### [What is expected]
All lines in the records that carry the string "body" are to be shown.
---------- Data in this exercise ----------
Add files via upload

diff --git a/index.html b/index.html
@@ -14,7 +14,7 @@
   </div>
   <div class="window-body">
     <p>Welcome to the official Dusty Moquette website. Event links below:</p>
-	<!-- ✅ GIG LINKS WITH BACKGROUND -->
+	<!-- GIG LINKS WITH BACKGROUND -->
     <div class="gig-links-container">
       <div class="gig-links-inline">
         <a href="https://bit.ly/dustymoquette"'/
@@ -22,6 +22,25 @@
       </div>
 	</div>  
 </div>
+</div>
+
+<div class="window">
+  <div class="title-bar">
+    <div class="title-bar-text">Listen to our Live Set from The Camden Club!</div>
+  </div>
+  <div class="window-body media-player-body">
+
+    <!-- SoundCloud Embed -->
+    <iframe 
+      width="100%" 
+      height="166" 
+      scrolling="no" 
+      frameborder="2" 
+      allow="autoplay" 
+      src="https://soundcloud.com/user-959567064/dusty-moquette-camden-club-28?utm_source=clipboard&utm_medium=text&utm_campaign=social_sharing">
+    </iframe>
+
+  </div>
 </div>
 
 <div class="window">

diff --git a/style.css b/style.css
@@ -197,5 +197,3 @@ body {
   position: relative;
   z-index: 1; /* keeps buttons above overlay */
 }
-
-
----------
### [Answer box]
   <div class="window-body">
+  <div class="window-body media-player-body">
@@ -197,5 +197,3 @@ body {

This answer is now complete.